(Revision tracking records)
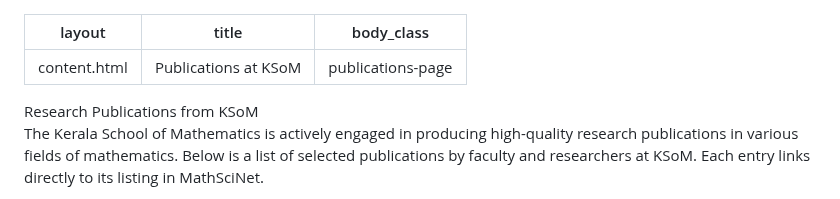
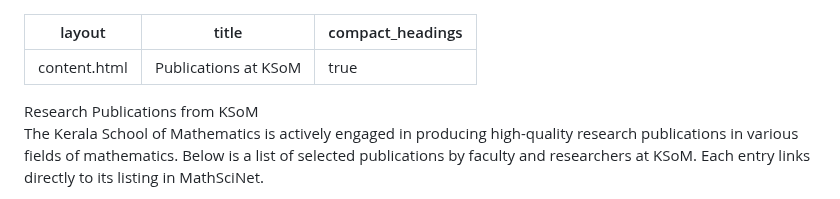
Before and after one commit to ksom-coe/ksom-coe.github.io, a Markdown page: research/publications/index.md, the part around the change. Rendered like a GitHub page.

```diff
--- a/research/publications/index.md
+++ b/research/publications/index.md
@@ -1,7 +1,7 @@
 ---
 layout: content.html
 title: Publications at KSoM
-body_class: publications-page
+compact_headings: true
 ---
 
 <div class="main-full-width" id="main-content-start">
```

> _Goal of the exercise_
Report each line of the records that holds the word "index".

> _Result for this exercise_
Before and after one commit to ksom-coe/ksom-coe.github.io, a Markdown page: research/publications/index.md, the part around the change. Rendered like a GitHub page.
--- a/research/publications/index.md
+++ b/research/publications/index.md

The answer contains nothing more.